• **WHAT TO DO**: Only the text of the records, copied exactly, is wanted; no pictures.

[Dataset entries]
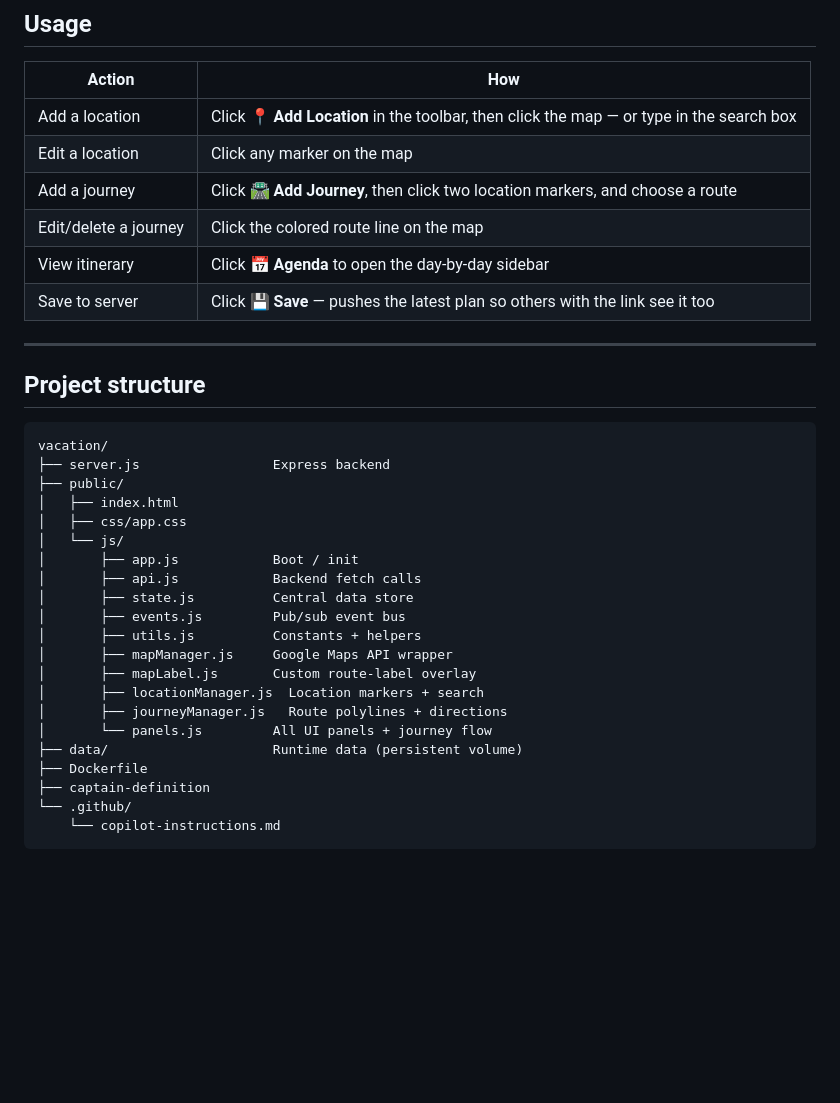
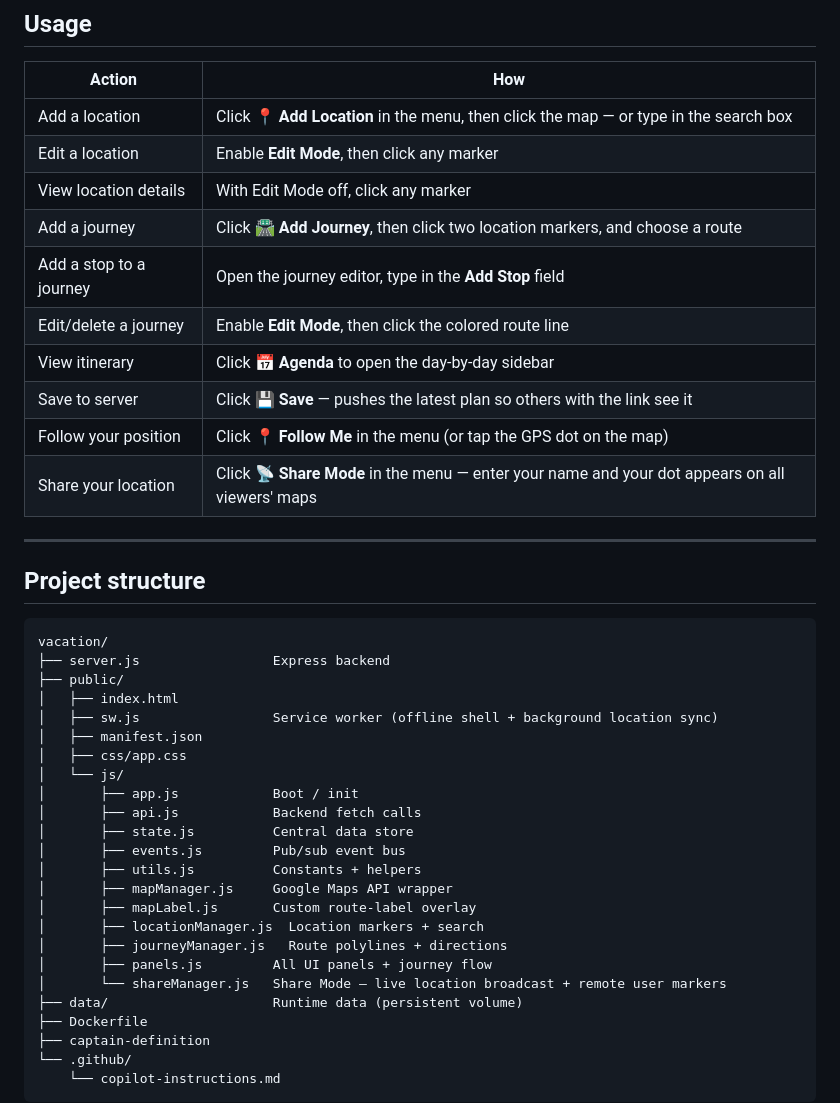
Before and after one commit to ryanomite/vacation, a Markdown page: README.md, the part around one of its changes. Drawn GitHub-style; blank space fills up the shorter version.

```diff
--- a/README.md
+++ b/README.md
@@ -86,12 +114,16 @@ CapRover automatically rebuilds and redeploys on every push to `main`.
 
 | Action | How |
 |---|---|
-| Add a location | Click **📍 Add Location** in the toolbar, then click the map — or type in the search box |
-| Edit a location | Click any marker on the map |
+| Add a location | Click **📍 Add Location** in the menu, then click the map — or type in the search box |
+| Edit a location | Enable **Edit Mode**, then click any marker |
+| View location details | With Edit Mode off, click any marker |
 | Add a journey | Click **🛣️ Add Journey**, then click two location markers, and choose a route |
-| Edit/delete a journey | Click the colored route line on the map |
+| Add a stop to a journey | Open the journey editor, type in the **Add Stop** field |
+| Edit/delete a journey | Enable **Edit Mode**, then click the colored route line |
 | View itinerary | Click **📅 Agenda** to open the day-by-day sidebar |
-| Save to server | Click **💾 Save** — pushes the latest plan so others with the link see it too |
+| Save to server | Click **💾 Save** — pushes the latest plan so others with the link see it |
+| Follow your position | Click **📍 Follow Me** in the menu (or tap the GPS dot on the map) |
+| Share your location | Click **📡 Share Mode** in the menu — enter your name and your dot appears on all viewers' maps |
 
 ---
 
@@ -102,6 +134,8 @@ vacation/
 ├── server.js                 Express backend
 ├── public/
 │   ├── index.html
+│   ├── sw.js                 Service worker (offline shell + background location sync)
+│   ├── manifest.json
 │   ├── css/app.css
 │   └── js/
 │       ├── app.js            Boot / init
@@ -113,7 +147,8 @@ vacation/
 │       ├── mapLabel.js       Custom route-label overlay
 │       ├── locationManager.js  Location markers + search
 │       ├── journeyManager.js   Route polylines + directions
-│       └── panels.js         All UI panels + journey flow
+│       ├── panels.js         All UI panels + journey flow
+│       └── shareManager.js   Share Mode — live location broadcast + remote user markers
 ├── data/                     Runtime data (persistent volume)
 ├── Dockerfile
 ├── captain-definition
```
Also changed, not shown: other parts of README.md (+30 -2 lines).
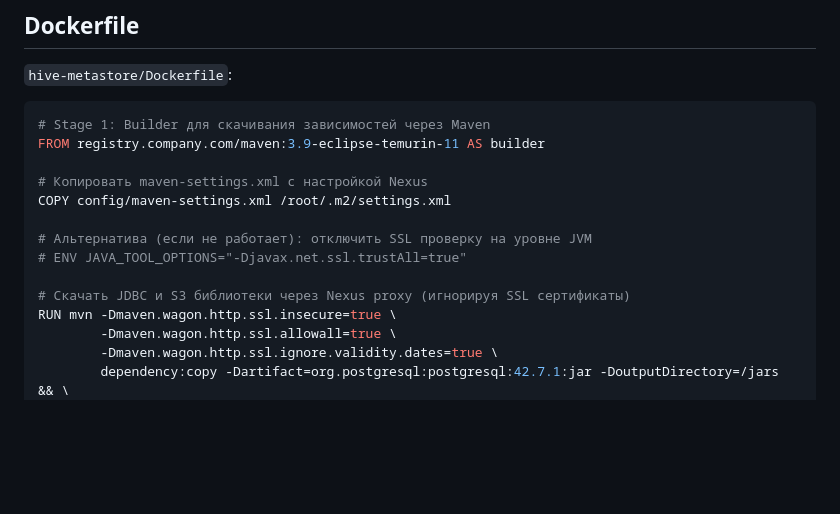
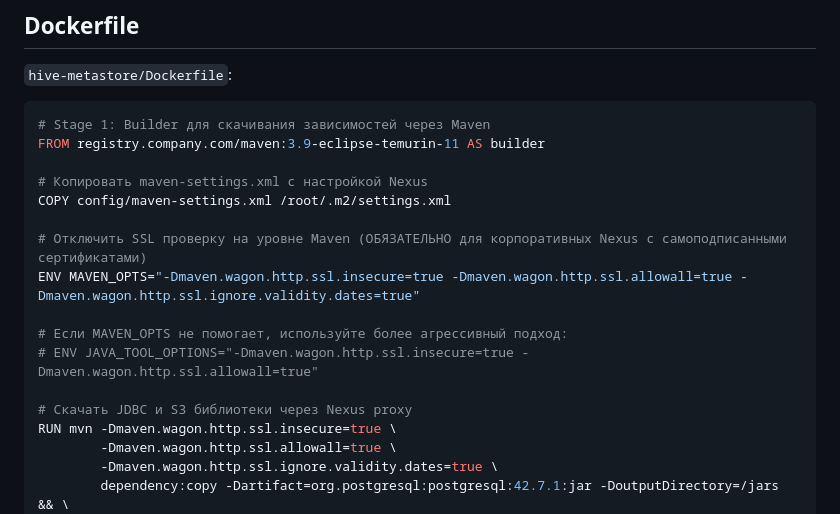
Before and after one commit to Dehuckoo1oo/EtlEngitne, a Markdown page: doc/datalake/hive-metastore.md, the part around the change. Rendered like a GitHub page; blank space fills up the shorter version.

Commit message:
Исправил инструкции под раннера

```diff
--- a/doc/datalake/hive-metastore.md
+++ b/doc/datalake/hive-metastore.md
@@ -45,10 +45,13 @@ FROM registry.company.com/maven:3.9-eclipse-temurin-11 AS builder
 # Копировать maven-settings.xml с настройкой Nexus
 COPY config/maven-settings.xml /root/.m2/settings.xml
 
-# Альтернатива (если не работает): отключить SSL проверку на уровне JVM
-# ENV JAVA_TOOL_OPTIONS="-Djavax.net.ssl.trustAll=true"
+# Отключить SSL проверку на уровне Maven (ОБЯЗАТЕЛЬНО для корпоративных Nexus с самоподписанными сертификатами)
+ENV MAVEN_OPTS="-Dmaven.wagon.http.ssl.insecure=true -Dmaven.wagon.http.ssl.allowall=true -Dmaven.wagon.http.ssl.ignore.validity.dates=true"
 
-# Скачать JDBC и S3 библиотеки через Nexus proxy (игнорируя SSL сертификаты)
+# Если MAVEN_OPTS не помогает, используйте более агрессивный подход:
+# ENV JAVA_TOOL_OPTIONS="-Dmaven.wagon.http.ssl.insecure=true -Dmaven.wagon.http.ssl.allowall=true"
+
+# Скачать JDBC и S3 библиотеки через Nexus proxy
 RUN mvn -Dmaven.wagon.http.ssl.insecure=true \
         -Dmaven.wagon.http.ssl.allowall=true \
         -Dmaven.wagon.http.ssl.ignore.validity.dates=true \
```
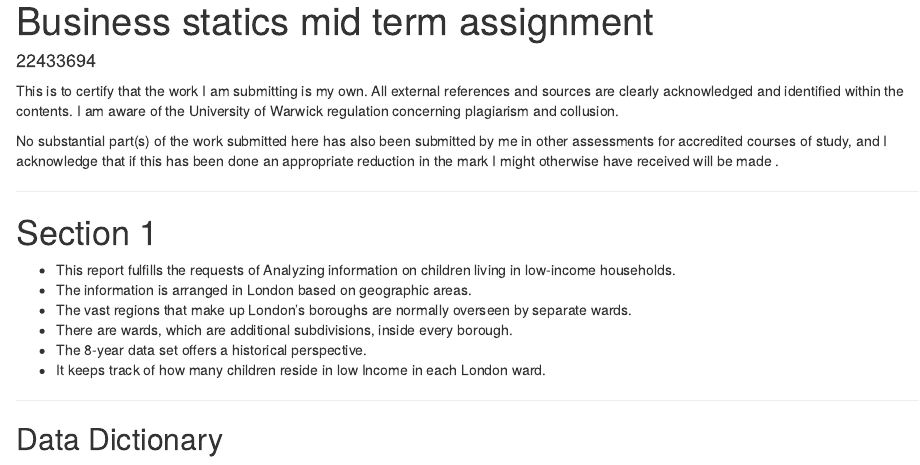
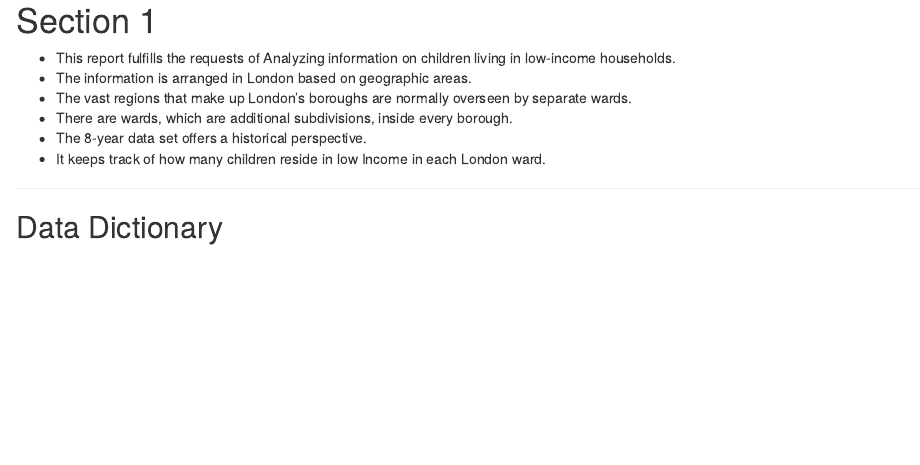
Before and after one commit to Pulkit2206/london-children-data-analysis-, an R Markdown document (analysis.Rmd): the page in a window 1100 px wide, from its top. Rendered offline with R 4.5, knitr and Pandoc, with nearby package versions; some code elsewhere in the file could not run offline.

Commit message:
Update analysis.Rmd

```diff
--- a/analysis.Rmd
+++ b/analysis.Rmd
@@ -1,11 +1,6 @@
 ---
-title: "Business statics mid term assignment"
-author: "22433694"
 output: html_document
 ---
-This is to certify that the work I am submitting is my own. All external references and sources are clearly acknowledged and identified within the contents. I am aware of the University of Warwick regulation concerning plagiarism and collusion.
-
-No substantial part(s) of the work  submitted  here has also been submitted by  me  in other assessments for accredited courses of study, and I acknowledge that if this has been done an appropriate reduction in the mark I might otherwise have received will be made .
 
 ---
 
```
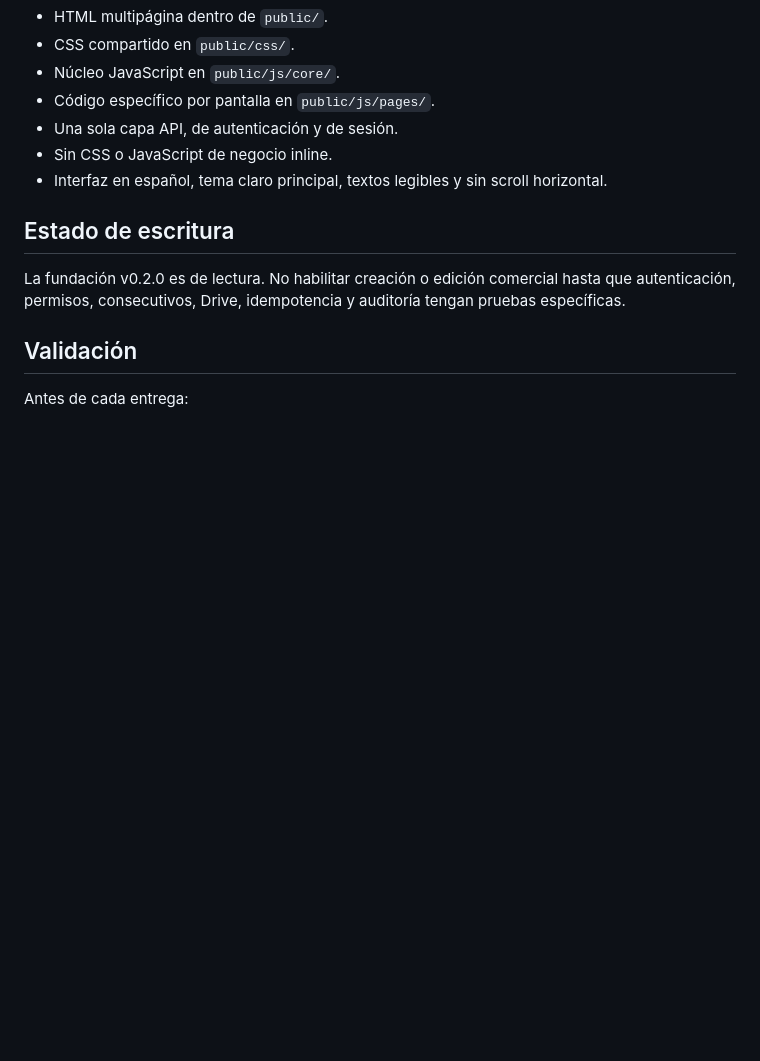
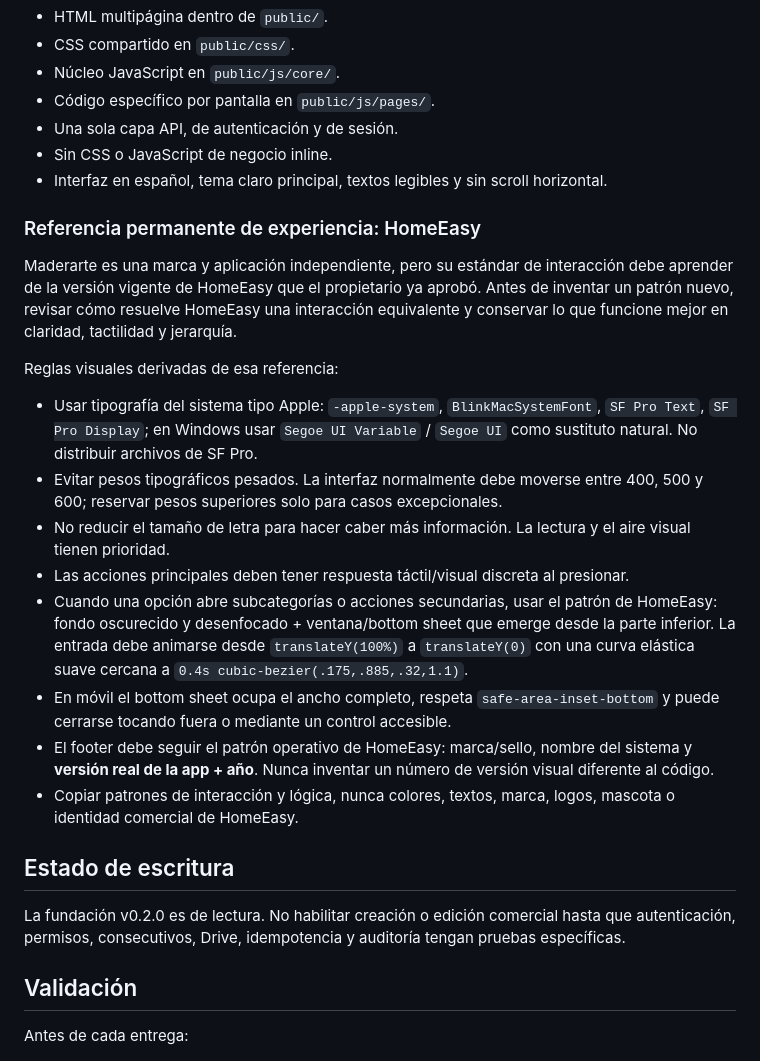
Before and after one commit to alejoherrera05-del/Maderarte-App, a Markdown page: AGENTS.md, the part around the change. Drawn GitHub-style; blank space fills up the shorter version.

Commit message:
docs: lock HomeEasy interaction principles for Maderarte

```diff
--- a/AGENTS.md
+++ b/AGENTS.md
@@ -91,6 +91,21 @@ No usar ZIPs, copias locales antiguas ni ramas locales sin publicar como fuente
 - Sin CSS o JavaScript de negocio inline.
 - Interfaz en español, tema claro principal, textos legibles y sin scroll horizontal.
 
+### Referencia permanente de experiencia: HomeEasy
+
+Maderarte es una marca y aplicación independiente, pero su estándar de interacción debe aprender de la versión vigente de HomeEasy que el propietario ya aprobó. Antes de inventar un patrón nuevo, revisar cómo resuelve HomeEasy una interacción equivalente y conservar lo que funcione mejor en claridad, tactilidad y jerarquía.
+
+Reglas visuales derivadas de esa referencia:
+
+- Usar tipografía del sistema tipo Apple: `-apple-system`, `BlinkMacSystemFont`, `SF Pro Text`, `SF Pro Display`; en Windows usar `Segoe UI Variable` / `Segoe UI` como sustituto natural. No distribuir archivos de SF Pro.
+- Evitar pesos tipográficos pesados. La interfaz normalmente debe moverse entre 400, 500 y 600; reservar pesos superiores solo para casos excepcionales.
+- No reducir el tamaño de letra para hacer caber más información. La lectura y el aire visual tienen prioridad.
+- Las acciones principales deben tener respuesta táctil/visual discreta al presionar.
+- Cuando una opción abre subcategorías o acciones secundarias, usar el patrón de HomeEasy: fondo oscurecido y desenfocado + ventana/bottom sheet que emerge desde la parte inferior. La entrada debe animarse desde `translateY(100%)` a `translateY(0)` con una curva elástica suave cercana a `0.4s cubic-bezier(.175,.885,.32,1.1)`.
+- En móvil el bottom sheet ocupa el ancho completo, respeta `safe-area-inset-bottom` y puede cerrarse tocando fuera o mediante un control accesible.
+- El footer debe seguir el patrón operativo de HomeEasy: marca/sello, nombre del sistema y **versión real de la app + año**. Nunca inventar un número de versión visual diferente al código.
+- Copiar patrones de interacción y lógica, nunca colores, textos, marca, logos, mascota o identidad comercial de HomeEasy.
+
 ## Estado de escritura
 
 La fundación v0.2.0 es de lectura. No habilitar creación o edición comercial hasta que autenticación, permisos, consecutivos, Drive, idempotencia y auditoría tengan pruebas específicas.
```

• **EXERCISE SOLUTION**:
Before and after one commit to ryanomite/vacation, a Markdown page: README.md, the part around one of its changes. Drawn GitHub-style; blank space fills up the shorter version.

```diff
--- a/README.md
+++ b/README.md
@@ -86,12 +114,16 @@ CapRover automatically rebuilds and redeploys on every push to `main`.
 
 | Action | How |
 |---|---|
-| Add a location | Click **📍 Add Location** in the toolbar, then click the map — or type in the search box |
-| Edit a location | Click any marker on the map |
+| Add a location | Click **📍 Add Location** in the menu, then click the map — or type in the search box |
+| Edit a location | Enable **Edit Mode**, then click any marker |
+| View location details | With Edit Mode off, click any marker |
 | Add a journey | Click **🛣️ Add Journey**, then click two location markers, and choose a route |
-| Edit/delete a journey | Click the colored route line on the map |
+| Add a stop to a journey | Open the journey editor, type in the **Add Stop** field |
+| Edit/delete a journey | Enable **Edit Mode**, then click the colored route line |
 | View itinerary | Click **📅 Agenda** to open the day-by-day sidebar |
-| Save to server | Click **💾 Save** — pushes the latest plan so others with the link see it too |
+| Save to server | Click **💾 Save** — pushes the latest plan so others with the link see it |
+| Follow your position | Click **📍 Follow Me** in the menu (or tap the GPS dot on the map) |
+| Share your location | Click **📡 Share Mode** in the menu — enter your name and your dot appears on all viewers' maps |
 
 ---
 
@@ -102,6 +134,8 @@ vacation/
 ├── server.js                 Express backend
 ├── public/
 │   ├── index.html
+│   ├── sw.js                 Service worker (offline shell + background location sync)
+│   ├── manifest.json
 │   ├── css/app.css
 │   └── js/
 │       ├── app.js            Boot / init
@@ -113,7 +147,8 @@ vacation/
 │       ├── mapLabel.js       Custom route-label overlay
 │       ├── locationManager.js  Location markers + search
 │       ├── journeyManager.js   Route polylines + directions
-│       └── panels.js         All UI panels + journey flow
+│       ├── panels.js         All UI panels + journey flow
+│       └── shareManager.js   Share Mode — live location broadcast + remote user markers
 ├── data/                     Runtime data (persistent volume)
 ├── Dockerfile
 ├── captain-definition
```
Also changed, not shown: other parts of README.md (+30 -2 lines).
Before and after one commit to Dehuckoo1oo/EtlEngitne, a Markdown page: doc/datalake/hive-metastore.md, the part around the change. Rendered like a GitHub page; blank space fills up the shorter version.

Commit message:
Исправил инструкции под раннера

```diff
--- a/doc/datalake/hive-metastore.md
+++ b/doc/datalake/hive-metastore.md
@@ -45,10 +45,13 @@ FROM registry.company.com/maven:3.9-eclipse-temurin-11 AS builder
 # Копировать maven-settings.xml с настройкой Nexus
 COPY config/maven-settings.xml /root/.m2/settings.xml
 
-# Альтернатива (если не работает): отключить SSL проверку на уровне JVM
-# ENV JAVA_TOOL_OPTIONS="-Djavax.net.ssl.trustAll=true"
+# Отключить SSL проверку на уровне Maven (ОБЯЗАТЕЛЬНО для корпоративных Nexus с самоподписанными сертификатами)
+ENV MAVEN_OPTS="-Dmaven.wagon.http.ssl.insecure=true -Dmaven.wagon.http.ssl.allowall=true -Dmaven.wagon.http.ssl.ignore.validity.dates=true"
 
-# Скачать JDBC и S3 библиотеки через Nexus proxy (игнорируя SSL сертификаты)
+# Если MAVEN_OPTS не помогает, используйте более агрессивный подход:
+# ENV JAVA_TOOL_OPTIONS="-Dmaven.wagon.http.ssl.insecure=true -Dmaven.wagon.http.ssl.allowall=true"
+
+# Скачать JDBC и S3 библиотеки через Nexus proxy
 RUN mvn -Dmaven.wagon.http.ssl.insecure=true \
         -Dmaven.wagon.http.ssl.allowall=true \
         -Dmaven.wagon.http.ssl.ignore.validity.dates=true \
```
Before and after one commit to Pulkit2206/london-children-data-analysis-, an R Markdown document (analysis.Rmd): the page in a window 1100 px wide, from its top. Rendered offline with R 4.5, knitr and Pandoc, with nearby package versions; some code elsewhere in the file could not run offline.

Commit message:
Update analysis.Rmd

```diff
--- a/analysis.Rmd
+++ b/analysis.Rmd
@@ -1,11 +1,6 @@
 ---
-title: "Business statics mid term assignment"
-author: "22433694"
 output: html_document
 ---
-This is to certify that the work I am submitting is my own. All external references and sources are clearly acknowledged and identified within the contents. I am aware of the University of Warwick regulation concerning plagiarism and collusion.
-
-No substantial part(s) of the work  submitted  here has also been submitted by  me  in other assessments for accredited courses of study, and I acknowledge that if this has been done an appropriate reduction in the mark I might otherwise have received will be made .
 
 ---
 
```
Before and after one commit to alejoherrera05-del/Maderarte-App, a Markdown page: AGENTS.md, the part around the change. Drawn GitHub-style; blank space fills up the shorter version.

Commit message:
docs: lock HomeEasy interaction principles for Maderarte

```diff
--- a/AGENTS.md
+++ b/AGENTS.md
@@ -91,6 +91,21 @@ No usar ZIPs, copias locales antiguas ni ramas locales sin publicar como fuente
 - Sin CSS o JavaScript de negocio inline.
 - Interfaz en español, tema claro principal, textos legibles y sin scroll horizontal.
 
+### Referencia permanente de experiencia: HomeEasy
+
+Maderarte es una marca y aplicación independiente, pero su estándar de interacción debe aprender de la versión vigente de HomeEasy que el propietario ya aprobó. Antes de inventar un patrón nuevo, revisar cómo resuelve HomeEasy una interacción equivalente y conservar lo que funcione mejor en claridad, tactilidad y jerarquía.
+
+Reglas visuales derivadas de esa referencia:
+
+- Usar tipografía del sistema tipo Apple: `-apple-system`, `BlinkMacSystemFont`, `SF Pro Text`, `SF Pro Display`; en Windows usar `Segoe UI Variable` / `Segoe UI` como sustituto natural. No distribuir archivos de SF Pro.
+- Evitar pesos tipográficos pesados. La interfaz normalmente debe moverse entre 400, 500 y 600; reservar pesos superiores solo para casos excepcionales.
+- No reducir el tamaño de letra para hacer caber más información. La lectura y el aire visual tienen prioridad.
+- Las acciones principales deben tener respuesta táctil/visual discreta al presionar.
+- Cuando una opción abre subcategorías o acciones secundarias, usar el patrón de HomeEasy: fondo oscurecido y desenfocado + ventana/bottom sheet que emerge desde la parte inferior. La entrada debe animarse desde `translateY(100%)` a `translateY(0)` con una curva elástica suave cercana a `0.4s cubic-bezier(.175,.885,.32,1.1)`.
+- En móvil el bottom sheet ocupa el ancho completo, respeta `safe-area-inset-bottom` y puede cerrarse tocando fuera o mediante un control accesible.
+- El footer debe seguir el patrón operativo de HomeEasy: marca/sello, nombre del sistema y **versión real de la app + año**. Nunca inventar un número de versión visual diferente al código.
+- Copiar patrones de interacción y lógica, nunca colores, textos, marca, logos, mascota o identidad comercial de HomeEasy.
+
 ## Estado de escritura
 
 La fundación v0.2.0 es de lectura. No habilitar creación o edición comercial hasta que autenticación, permisos, consecutivos, Drive, idempotencia y auditoría tengan pruebas específicas.
```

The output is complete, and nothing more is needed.